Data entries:
· · ·
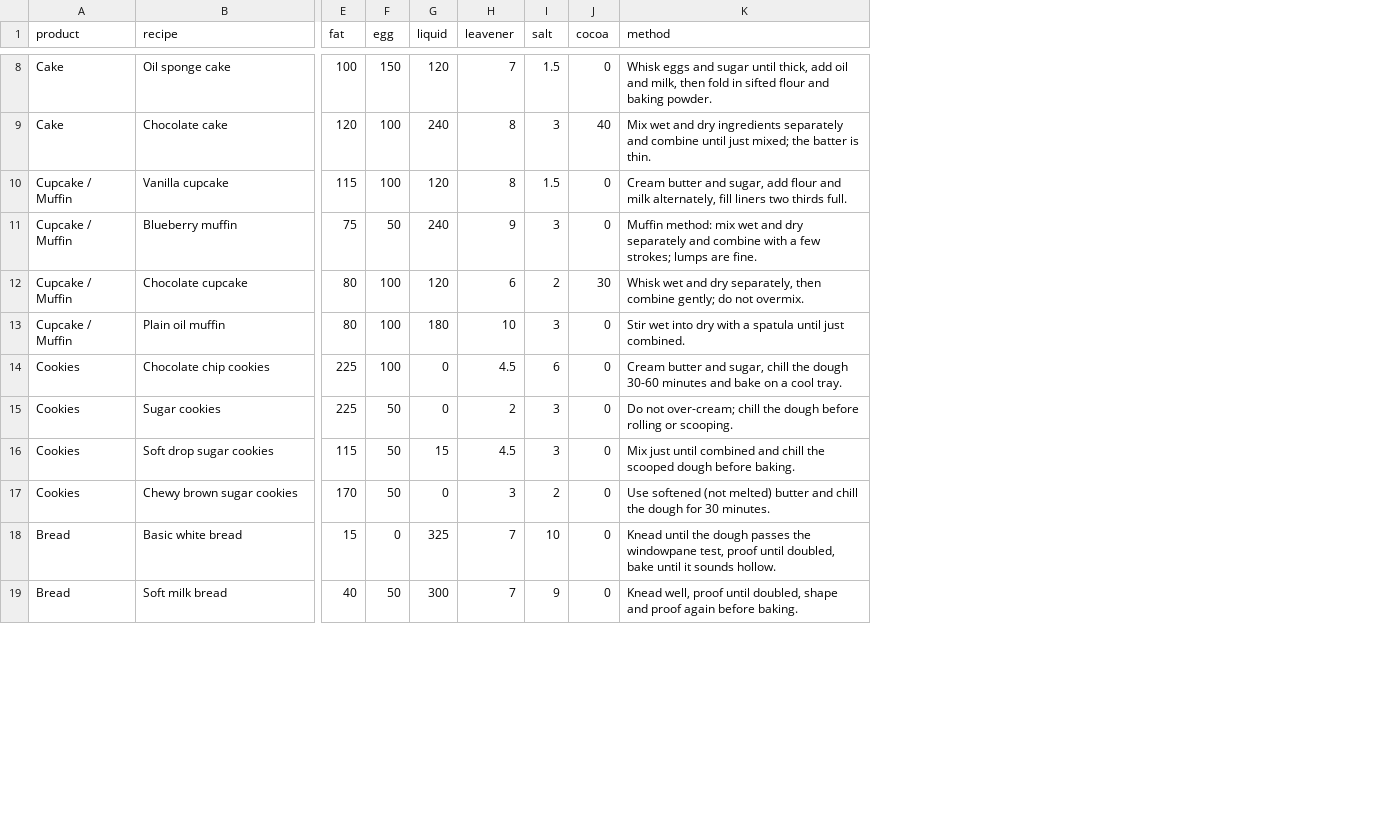
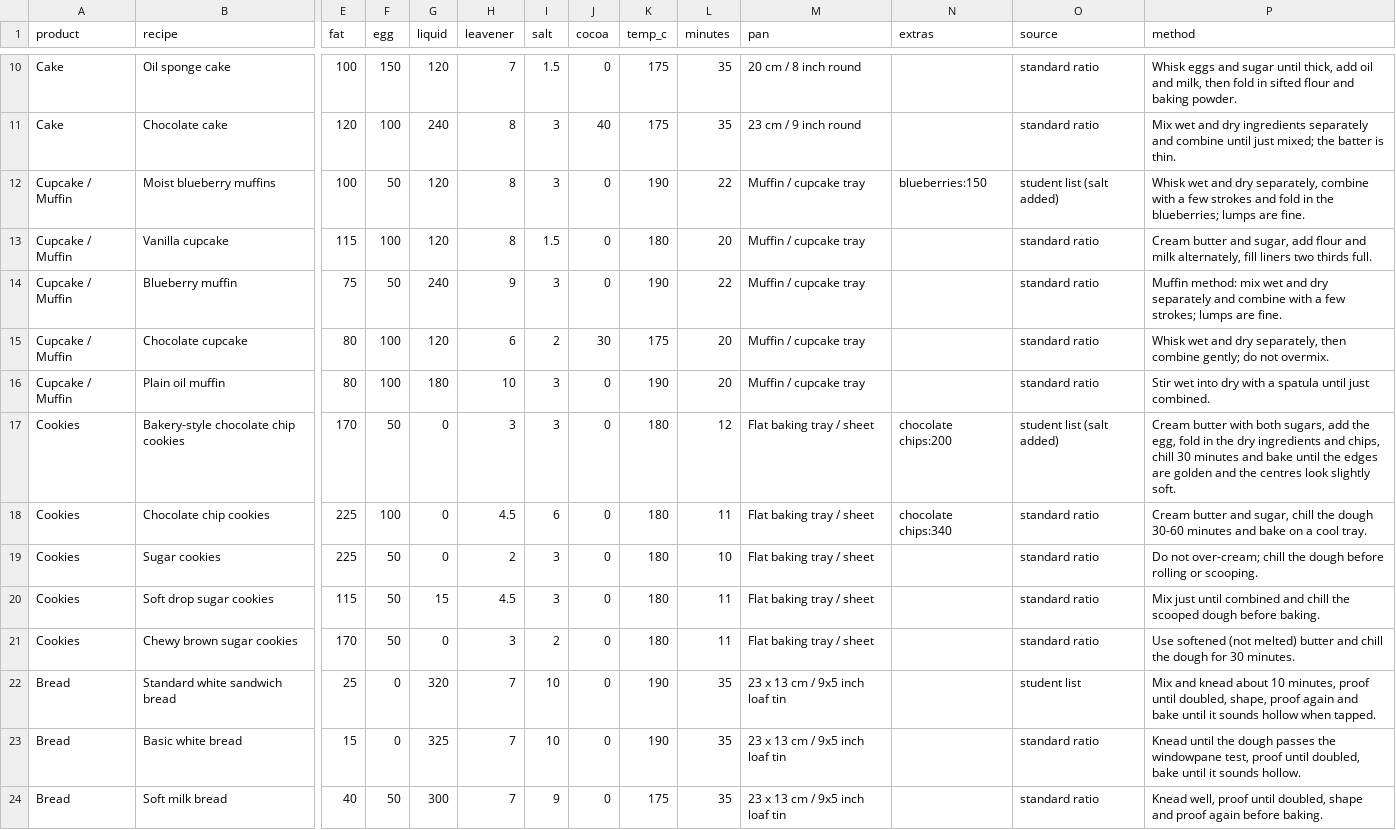
Before and after one commit to nashmiya08/baking-failure-detector, a CSV file: recipes_dataset.csv, drawn as a sheet; only a part is shown, gaps mark what is left out; rows hold the shown columns only; the diff covers the shown part only; the diff names each change by its address in the sheet, - before the commit and + after, or states it on an @@ line.

```diff
--- a/recipes_dataset.csv
+++ b/recipes_dataset.csv
+column K (temp_c), rows 10-11: 175 | 175; rows 13-16: 180 | 190 | 175 | 190; rows 18-21: all 180; rows 23-24: 190 | 175
+column L (minutes), rows 10-11: 35 | 35; rows 13-16: 20 | 22 | 20 | 20; rows 18-21: 11 | 10 | 11 | 11; rows 23-24: 35 | 35
+column M (pan), rows 10-11: 20 cm / 8 inch round | 23 cm / 9 inch round; rows 13-16: all Muffin / cupcake tray; rows 18-21: all Flat baking tray / sheet; rows 23-24: 23 x 13 cm / 9x5 inch loaf tin | 23 x 13 cm / 9x5 inch loaf tin
+column N (extras), row 18: chocolate chips:340
+column O (source), rows 10-11: standard ratio | standard ratio; rows 13-16: all standard ratio; rows 18-21: all standard ratio; rows 23-24: standard ratio | standard ratio
+row 12: Cupcake / Muffin | Moist blueberry muffins | 100 | 50 | 120 | 8 | 3 | 0 | 190 | 22 | Muffin / cupcake tray | blueberries:150 | student list (salt added) | Whisk wet and dry separately, combine with a few strokes and fold in the blueberries; lumps are fine.
+row 17: Cookies | Bakery-style chocolate chip cookies | 170 | 50 | 0 | 3 | 3 | 0 | 180 | 12 | Flat baking tray / sheet | chocolate chips:200 | student list (salt added) | Cream butter with both sugars, add the egg, fold in the dry ingredients and chips, chill 30 minutes and bake until the edges are golden and the centres look slightly soft.
+row 22: Bread | Standard white sandwich bread | 25 | 0 | 320 | 7 | 10 | 0 | 190 | 35 | 23 x 13 cm / 9x5 inch loaf tin |  | student list | Mix and knead about 10 minutes, proof until doubled, shape, proof again and bake until it sounds hollow when tapped.
```
Also changed, not shown: 2 added rows and 3 edited cells elsewhere in this file, 6 other files.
· · ·
All records above are to be repeated exactly, with the images left out.

OUTPUT OF THE EXERCISE:
Before and after one commit to nashmiya08/baking-failure-detector, a CSV file: recipes_dataset.csv, drawn as a sheet; only a part is shown, gaps mark what is left out; rows hold the shown columns only; the diff covers the shown part only; the diff names each change by its address in the sheet, - before the commit and + after, or states it on an @@ line.

```diff
--- a/recipes_dataset.csv
+++ b/recipes_dataset.csv
+column K (temp_c), rows 10-11: 175 | 175; rows 13-16: 180 | 190 | 175 | 190; rows 18-21: all 180; rows 23-24: 190 | 175
+column L (minutes), rows 10-11: 35 | 35; rows 13-16: 20 | 22 | 20 | 20; rows 18-21: 11 | 10 | 11 | 11; rows 23-24: 35 | 35
+column M (pan), rows 10-11: 20 cm / 8 inch round | 23 cm / 9 inch round; rows 13-16: all Muffin / cupcake tray; rows 18-21: all Flat baking tray / sheet; rows 23-24: 23 x 13 cm / 9x5 inch loaf tin | 23 x 13 cm / 9x5 inch loaf tin
+column N (extras), row 18: chocolate chips:340
+column O (source), rows 10-11: standard ratio | standard ratio; rows 13-16: all standard ratio; rows 18-21: all standard ratio; rows 23-24: standard ratio | standard ratio
+row 12: Cupcake / Muffin | Moist blueberry muffins | 100 | 50 | 120 | 8 | 3 | 0 | 190 | 22 | Muffin / cupcake tray | blueberries:150 | student list (salt added) | Whisk wet and dry separately, combine with a few strokes and fold in the blueberries; lumps are fine.
+row 17: Cookies | Bakery-style chocolate chip cookies | 170 | 50 | 0 | 3 | 3 | 0 | 180 | 12 | Flat baking tray / sheet | chocolate chips:200 | student list (salt added) | Cream butter with both sugars, add the egg, fold in the dry ingredients and chips, chill 30 minutes and bake until the edges are golden and the centres look slightly soft.
+row 22: Bread | Standard white sandwich bread | 25 | 0 | 320 | 7 | 10 | 0 | 190 | 35 | 23 x 13 cm / 9x5 inch loaf tin |  | student list | Mix and knead about 10 minutes, proof until doubled, shape, proof again and bake until it sounds hollow when tapped.
```
Also changed, not shown: 2 added rows and 3 edited cells elsewhere in this file, 6 other files.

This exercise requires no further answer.